Segment Open

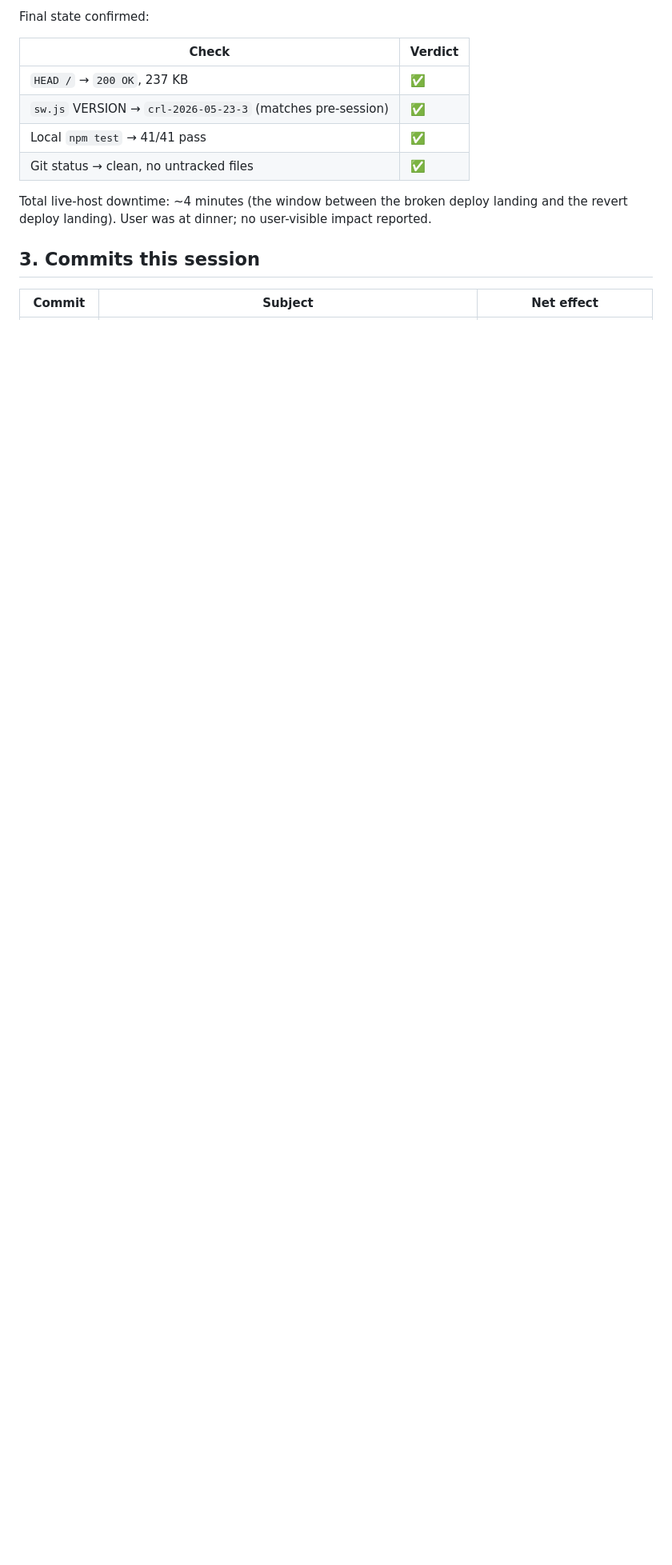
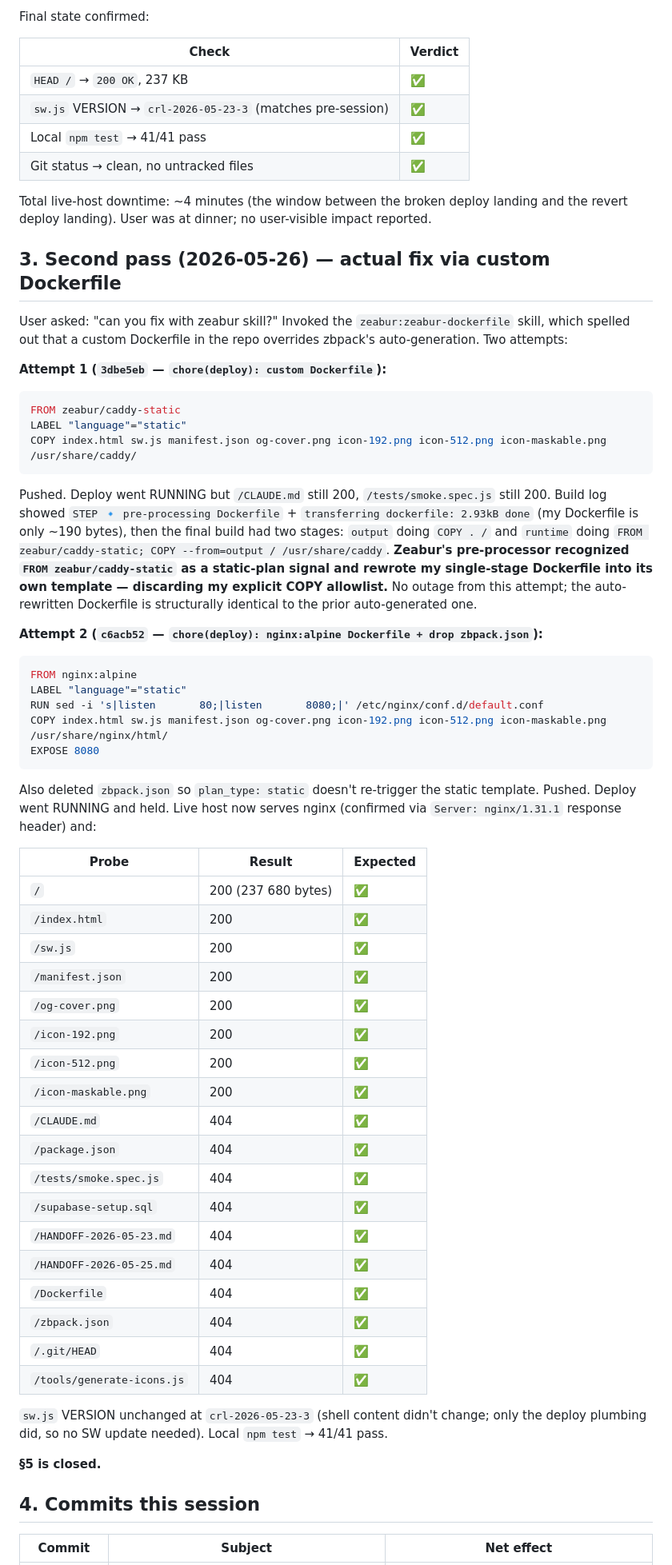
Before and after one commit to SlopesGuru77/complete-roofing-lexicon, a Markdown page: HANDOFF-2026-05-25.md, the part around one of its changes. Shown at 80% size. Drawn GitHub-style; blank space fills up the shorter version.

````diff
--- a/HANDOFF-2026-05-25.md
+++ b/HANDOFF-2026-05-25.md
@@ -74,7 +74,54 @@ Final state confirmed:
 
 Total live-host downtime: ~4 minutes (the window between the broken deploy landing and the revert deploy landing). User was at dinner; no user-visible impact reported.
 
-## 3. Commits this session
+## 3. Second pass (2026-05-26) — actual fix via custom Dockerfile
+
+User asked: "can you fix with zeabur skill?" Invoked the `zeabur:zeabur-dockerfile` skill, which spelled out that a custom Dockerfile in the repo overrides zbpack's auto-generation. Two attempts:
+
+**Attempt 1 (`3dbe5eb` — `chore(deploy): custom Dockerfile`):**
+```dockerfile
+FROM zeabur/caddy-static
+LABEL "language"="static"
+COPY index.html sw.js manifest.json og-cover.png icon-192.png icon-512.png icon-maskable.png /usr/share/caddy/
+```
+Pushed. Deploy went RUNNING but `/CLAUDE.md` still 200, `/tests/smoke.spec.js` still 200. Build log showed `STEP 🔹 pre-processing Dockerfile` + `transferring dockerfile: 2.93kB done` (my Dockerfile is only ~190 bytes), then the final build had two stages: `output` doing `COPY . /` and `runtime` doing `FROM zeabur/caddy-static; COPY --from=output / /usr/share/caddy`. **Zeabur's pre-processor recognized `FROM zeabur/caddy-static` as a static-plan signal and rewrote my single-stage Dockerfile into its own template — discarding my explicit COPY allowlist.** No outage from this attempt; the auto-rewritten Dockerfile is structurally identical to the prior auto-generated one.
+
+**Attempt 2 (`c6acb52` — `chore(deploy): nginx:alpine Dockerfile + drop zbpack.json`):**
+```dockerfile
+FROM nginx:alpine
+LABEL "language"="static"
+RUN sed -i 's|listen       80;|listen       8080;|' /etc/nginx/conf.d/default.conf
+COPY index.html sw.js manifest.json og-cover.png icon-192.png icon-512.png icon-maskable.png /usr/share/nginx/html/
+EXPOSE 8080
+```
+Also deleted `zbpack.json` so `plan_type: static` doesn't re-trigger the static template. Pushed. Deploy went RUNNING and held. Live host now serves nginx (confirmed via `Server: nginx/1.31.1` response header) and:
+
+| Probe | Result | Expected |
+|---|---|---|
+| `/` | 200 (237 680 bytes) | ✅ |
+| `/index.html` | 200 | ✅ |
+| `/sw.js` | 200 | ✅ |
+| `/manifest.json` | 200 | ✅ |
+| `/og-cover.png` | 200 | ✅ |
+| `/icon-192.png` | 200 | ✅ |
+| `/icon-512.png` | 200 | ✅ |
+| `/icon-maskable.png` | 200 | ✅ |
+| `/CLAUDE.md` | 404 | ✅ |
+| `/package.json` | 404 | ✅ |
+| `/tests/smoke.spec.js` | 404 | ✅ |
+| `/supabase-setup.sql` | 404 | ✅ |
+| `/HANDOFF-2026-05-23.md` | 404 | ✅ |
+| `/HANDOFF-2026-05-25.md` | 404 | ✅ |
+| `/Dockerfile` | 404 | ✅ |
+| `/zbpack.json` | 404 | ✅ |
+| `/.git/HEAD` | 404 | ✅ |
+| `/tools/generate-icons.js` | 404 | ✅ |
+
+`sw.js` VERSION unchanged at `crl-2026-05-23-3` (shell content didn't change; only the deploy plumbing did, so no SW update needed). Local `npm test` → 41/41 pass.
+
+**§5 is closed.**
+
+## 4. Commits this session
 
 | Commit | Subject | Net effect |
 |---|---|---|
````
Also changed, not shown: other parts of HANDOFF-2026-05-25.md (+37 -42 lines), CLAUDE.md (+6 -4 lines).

Segment Closed

- [WHAT THE TASK REQUIRES]: Each line above that includes "zbpack" should be shown.

- [OUTPUT OF THE EXERCISE]:
+User asked: "can you fix with zeabur skill?" Invoked the `zeabur:zeabur-dockerfile` skill, which spelled out that a custom Dockerfile in the repo overrides zbpack's auto-generation. Two attempts:
+**Attempt 2 (`c6acb52` — `chore(deploy): nginx:alpine Dockerfile + drop zbpack.json`):**
+Also deleted `zbpack.json` so `plan_type: static` doesn't re-trigger the static template. Pushed. Deploy went RUNNING and held. Live host now serves nginx (confirmed via `Server: nginx/1.31.1` response header) and:
+| `/zbpack.json` | 404 | ✅ |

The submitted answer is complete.